Spring 2018 Grant Recipient
Brenton Peterson (Politics) In many newly emerging democracies, incumbent leaders use their control over election administration to gain unfair advantages at the ballot box. This study investigates the case of Keny's 2017 election - which was nullified by Keny's Supreme Court in light of widespread administrative irregularities - assessing the mechanisms by which candidates and their agents committed fraud. I study the role of election officials, who were appointed by the incumbent regime, to assess whether those officials with ethnic ties to the regime inflated vote counts in favor of their coethnic candidates. I also study whether the presence of partisan domestic election observers reduced fraud.

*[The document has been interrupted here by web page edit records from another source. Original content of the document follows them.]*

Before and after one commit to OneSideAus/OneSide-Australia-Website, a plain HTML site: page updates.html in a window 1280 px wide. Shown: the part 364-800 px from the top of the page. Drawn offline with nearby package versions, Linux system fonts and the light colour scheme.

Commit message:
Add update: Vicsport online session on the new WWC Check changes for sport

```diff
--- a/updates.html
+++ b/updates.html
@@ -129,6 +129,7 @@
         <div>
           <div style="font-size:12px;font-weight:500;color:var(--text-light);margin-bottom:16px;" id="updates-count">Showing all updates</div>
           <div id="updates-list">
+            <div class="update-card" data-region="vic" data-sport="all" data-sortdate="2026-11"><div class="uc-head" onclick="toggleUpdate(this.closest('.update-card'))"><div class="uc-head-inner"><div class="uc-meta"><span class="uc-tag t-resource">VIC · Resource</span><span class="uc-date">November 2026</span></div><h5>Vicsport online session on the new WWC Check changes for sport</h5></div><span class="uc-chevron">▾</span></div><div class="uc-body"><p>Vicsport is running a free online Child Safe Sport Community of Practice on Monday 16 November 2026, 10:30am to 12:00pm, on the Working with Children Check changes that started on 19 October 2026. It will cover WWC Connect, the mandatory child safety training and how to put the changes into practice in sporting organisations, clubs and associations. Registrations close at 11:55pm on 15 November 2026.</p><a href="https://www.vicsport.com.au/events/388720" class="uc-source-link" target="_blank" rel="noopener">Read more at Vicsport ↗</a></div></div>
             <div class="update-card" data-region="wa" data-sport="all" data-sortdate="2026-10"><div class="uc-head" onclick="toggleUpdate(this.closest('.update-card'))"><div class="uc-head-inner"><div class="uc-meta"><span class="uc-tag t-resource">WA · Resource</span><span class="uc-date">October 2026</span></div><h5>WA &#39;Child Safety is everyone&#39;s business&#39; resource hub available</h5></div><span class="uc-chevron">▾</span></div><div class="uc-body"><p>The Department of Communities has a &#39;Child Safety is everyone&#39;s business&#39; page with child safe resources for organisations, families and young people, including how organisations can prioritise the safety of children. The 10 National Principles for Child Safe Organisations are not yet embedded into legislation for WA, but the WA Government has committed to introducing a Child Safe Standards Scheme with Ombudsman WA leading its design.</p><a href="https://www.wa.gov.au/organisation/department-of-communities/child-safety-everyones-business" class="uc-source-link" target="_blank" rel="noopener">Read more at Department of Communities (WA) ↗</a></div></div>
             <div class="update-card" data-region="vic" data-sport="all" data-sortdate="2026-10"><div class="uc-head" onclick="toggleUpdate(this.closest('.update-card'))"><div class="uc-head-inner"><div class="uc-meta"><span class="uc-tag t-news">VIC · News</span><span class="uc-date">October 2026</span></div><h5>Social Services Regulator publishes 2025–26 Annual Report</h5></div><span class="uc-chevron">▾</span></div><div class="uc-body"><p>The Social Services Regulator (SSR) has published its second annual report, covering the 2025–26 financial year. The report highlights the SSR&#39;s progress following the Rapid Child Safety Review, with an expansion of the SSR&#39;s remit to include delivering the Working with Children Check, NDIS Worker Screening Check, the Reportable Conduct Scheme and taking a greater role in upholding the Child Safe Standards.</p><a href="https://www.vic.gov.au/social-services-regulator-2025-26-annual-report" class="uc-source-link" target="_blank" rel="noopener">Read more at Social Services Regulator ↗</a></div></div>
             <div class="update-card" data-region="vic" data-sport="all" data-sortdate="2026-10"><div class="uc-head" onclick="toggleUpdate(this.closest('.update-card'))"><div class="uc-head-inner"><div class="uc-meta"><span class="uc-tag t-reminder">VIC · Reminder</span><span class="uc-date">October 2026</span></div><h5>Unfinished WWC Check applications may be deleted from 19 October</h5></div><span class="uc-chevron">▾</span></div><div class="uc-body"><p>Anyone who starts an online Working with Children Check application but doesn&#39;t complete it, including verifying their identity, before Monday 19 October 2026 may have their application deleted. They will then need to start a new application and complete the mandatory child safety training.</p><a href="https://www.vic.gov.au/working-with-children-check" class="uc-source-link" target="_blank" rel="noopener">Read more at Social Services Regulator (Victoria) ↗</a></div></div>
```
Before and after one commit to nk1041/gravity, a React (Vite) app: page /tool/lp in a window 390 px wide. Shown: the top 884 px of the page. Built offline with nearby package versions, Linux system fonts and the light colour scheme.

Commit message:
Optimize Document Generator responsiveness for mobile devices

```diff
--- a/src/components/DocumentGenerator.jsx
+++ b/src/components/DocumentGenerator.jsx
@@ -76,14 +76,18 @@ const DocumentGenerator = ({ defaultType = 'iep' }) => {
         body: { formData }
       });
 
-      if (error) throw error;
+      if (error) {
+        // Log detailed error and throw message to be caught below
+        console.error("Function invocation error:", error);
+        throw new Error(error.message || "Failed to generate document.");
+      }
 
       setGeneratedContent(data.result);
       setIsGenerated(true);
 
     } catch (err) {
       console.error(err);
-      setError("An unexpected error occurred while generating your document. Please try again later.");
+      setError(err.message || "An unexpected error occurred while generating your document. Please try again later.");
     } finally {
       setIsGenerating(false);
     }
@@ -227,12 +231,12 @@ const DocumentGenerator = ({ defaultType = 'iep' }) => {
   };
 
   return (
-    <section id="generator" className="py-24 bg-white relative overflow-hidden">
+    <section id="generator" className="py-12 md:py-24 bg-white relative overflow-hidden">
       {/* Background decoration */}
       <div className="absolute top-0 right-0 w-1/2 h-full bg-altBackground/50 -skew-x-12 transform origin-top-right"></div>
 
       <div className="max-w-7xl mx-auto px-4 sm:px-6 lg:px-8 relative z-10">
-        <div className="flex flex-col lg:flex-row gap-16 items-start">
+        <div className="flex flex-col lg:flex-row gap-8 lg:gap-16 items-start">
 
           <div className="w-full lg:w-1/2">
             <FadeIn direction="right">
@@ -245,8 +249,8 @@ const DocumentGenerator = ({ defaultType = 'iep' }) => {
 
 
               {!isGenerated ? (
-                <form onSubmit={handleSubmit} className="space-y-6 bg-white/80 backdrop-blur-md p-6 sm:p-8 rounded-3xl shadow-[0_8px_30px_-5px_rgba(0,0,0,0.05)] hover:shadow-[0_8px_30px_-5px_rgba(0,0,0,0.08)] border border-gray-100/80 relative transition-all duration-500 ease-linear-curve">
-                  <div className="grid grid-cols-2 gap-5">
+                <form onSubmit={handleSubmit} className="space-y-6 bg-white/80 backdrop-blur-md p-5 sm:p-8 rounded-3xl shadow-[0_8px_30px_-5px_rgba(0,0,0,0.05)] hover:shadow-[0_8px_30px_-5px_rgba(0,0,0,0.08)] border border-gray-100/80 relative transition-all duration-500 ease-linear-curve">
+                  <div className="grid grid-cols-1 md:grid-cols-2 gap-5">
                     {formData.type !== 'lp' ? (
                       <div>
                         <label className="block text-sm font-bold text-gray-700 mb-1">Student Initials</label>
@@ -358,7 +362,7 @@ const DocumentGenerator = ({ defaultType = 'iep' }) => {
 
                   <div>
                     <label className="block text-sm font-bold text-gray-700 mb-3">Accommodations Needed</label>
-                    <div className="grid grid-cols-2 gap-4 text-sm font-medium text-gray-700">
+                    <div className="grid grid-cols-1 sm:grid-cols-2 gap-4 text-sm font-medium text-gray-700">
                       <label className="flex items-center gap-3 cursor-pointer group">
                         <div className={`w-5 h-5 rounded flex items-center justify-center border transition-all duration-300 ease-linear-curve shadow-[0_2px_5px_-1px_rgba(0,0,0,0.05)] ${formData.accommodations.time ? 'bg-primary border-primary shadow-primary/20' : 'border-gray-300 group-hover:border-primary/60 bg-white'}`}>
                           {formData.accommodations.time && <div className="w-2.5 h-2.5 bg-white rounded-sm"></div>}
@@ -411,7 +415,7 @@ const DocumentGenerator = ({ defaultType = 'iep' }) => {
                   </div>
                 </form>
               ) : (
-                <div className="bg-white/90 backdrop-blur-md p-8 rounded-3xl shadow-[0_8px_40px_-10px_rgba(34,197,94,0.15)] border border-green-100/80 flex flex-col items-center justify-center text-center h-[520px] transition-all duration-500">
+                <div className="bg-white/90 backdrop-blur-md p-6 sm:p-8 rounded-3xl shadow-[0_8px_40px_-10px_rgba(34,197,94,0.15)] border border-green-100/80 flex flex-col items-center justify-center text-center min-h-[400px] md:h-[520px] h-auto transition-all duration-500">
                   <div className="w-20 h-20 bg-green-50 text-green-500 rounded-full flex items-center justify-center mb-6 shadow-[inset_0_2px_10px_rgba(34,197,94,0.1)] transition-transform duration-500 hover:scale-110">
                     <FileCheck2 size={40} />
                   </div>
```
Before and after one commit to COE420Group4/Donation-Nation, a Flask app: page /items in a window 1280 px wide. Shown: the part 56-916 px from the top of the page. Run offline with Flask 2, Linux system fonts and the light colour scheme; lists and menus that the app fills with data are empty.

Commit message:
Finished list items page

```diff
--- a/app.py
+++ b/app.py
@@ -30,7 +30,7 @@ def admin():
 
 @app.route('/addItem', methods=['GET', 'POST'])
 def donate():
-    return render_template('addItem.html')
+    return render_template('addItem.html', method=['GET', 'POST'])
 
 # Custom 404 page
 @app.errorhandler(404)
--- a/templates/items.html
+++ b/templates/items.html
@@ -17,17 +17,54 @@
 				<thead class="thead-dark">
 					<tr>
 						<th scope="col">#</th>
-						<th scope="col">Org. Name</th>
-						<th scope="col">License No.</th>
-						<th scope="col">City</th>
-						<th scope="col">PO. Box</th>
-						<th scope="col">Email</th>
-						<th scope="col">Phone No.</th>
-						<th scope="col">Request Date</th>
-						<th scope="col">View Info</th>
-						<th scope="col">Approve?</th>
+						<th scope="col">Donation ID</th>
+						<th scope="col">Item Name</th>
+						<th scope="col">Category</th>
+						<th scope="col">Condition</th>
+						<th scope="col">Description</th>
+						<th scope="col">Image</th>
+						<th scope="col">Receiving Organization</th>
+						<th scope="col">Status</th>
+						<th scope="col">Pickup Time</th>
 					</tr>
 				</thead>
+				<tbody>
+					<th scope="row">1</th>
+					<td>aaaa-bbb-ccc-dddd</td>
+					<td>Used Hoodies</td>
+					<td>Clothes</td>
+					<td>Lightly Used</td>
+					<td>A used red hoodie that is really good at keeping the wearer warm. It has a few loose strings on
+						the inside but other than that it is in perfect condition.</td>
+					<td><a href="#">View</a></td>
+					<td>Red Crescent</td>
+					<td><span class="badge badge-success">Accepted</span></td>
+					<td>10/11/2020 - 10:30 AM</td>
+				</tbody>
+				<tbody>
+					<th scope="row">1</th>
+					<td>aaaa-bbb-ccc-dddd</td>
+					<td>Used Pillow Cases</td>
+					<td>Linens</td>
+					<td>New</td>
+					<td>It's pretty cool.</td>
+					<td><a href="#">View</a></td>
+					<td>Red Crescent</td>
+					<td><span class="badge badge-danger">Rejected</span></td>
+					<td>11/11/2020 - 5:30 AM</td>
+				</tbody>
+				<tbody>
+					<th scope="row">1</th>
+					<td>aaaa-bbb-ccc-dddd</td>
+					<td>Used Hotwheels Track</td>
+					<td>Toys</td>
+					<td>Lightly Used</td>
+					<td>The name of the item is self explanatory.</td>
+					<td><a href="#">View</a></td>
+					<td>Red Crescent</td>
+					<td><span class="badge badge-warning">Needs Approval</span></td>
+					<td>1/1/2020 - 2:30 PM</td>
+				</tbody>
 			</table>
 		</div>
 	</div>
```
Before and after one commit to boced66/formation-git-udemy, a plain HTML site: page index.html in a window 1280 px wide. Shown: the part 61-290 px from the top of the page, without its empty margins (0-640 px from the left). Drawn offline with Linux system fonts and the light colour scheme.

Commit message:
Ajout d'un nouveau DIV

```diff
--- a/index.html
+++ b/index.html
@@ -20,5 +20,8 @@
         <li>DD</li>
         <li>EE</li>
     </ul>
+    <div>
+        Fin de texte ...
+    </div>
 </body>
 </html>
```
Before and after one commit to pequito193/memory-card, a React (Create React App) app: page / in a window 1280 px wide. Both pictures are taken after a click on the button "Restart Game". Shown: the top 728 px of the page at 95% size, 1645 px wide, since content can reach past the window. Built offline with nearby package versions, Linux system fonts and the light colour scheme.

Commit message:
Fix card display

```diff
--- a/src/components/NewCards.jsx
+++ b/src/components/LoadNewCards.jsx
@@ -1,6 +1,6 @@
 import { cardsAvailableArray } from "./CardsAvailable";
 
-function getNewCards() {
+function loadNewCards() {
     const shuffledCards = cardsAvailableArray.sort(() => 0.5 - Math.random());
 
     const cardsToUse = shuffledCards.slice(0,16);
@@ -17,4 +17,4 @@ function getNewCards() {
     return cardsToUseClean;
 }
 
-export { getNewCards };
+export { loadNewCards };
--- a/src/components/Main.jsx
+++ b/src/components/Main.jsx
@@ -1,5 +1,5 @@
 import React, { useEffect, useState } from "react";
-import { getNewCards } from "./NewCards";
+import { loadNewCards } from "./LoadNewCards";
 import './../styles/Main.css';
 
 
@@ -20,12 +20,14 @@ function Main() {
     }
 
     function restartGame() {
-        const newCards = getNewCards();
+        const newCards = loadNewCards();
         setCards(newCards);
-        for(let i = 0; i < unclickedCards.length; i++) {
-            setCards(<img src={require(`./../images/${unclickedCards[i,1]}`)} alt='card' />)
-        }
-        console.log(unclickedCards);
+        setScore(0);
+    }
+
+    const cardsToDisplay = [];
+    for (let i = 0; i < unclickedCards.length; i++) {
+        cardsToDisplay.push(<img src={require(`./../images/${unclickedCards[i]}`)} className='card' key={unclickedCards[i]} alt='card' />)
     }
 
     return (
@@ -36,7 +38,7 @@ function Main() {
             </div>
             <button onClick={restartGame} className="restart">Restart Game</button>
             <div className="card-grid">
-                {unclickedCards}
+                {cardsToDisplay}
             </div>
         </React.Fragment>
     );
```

Using data from Keny's approximately 40,000 polling stations, I am able to assess both the extent of local-level electoral fraud and the pathways by which electoral manipulation occurs.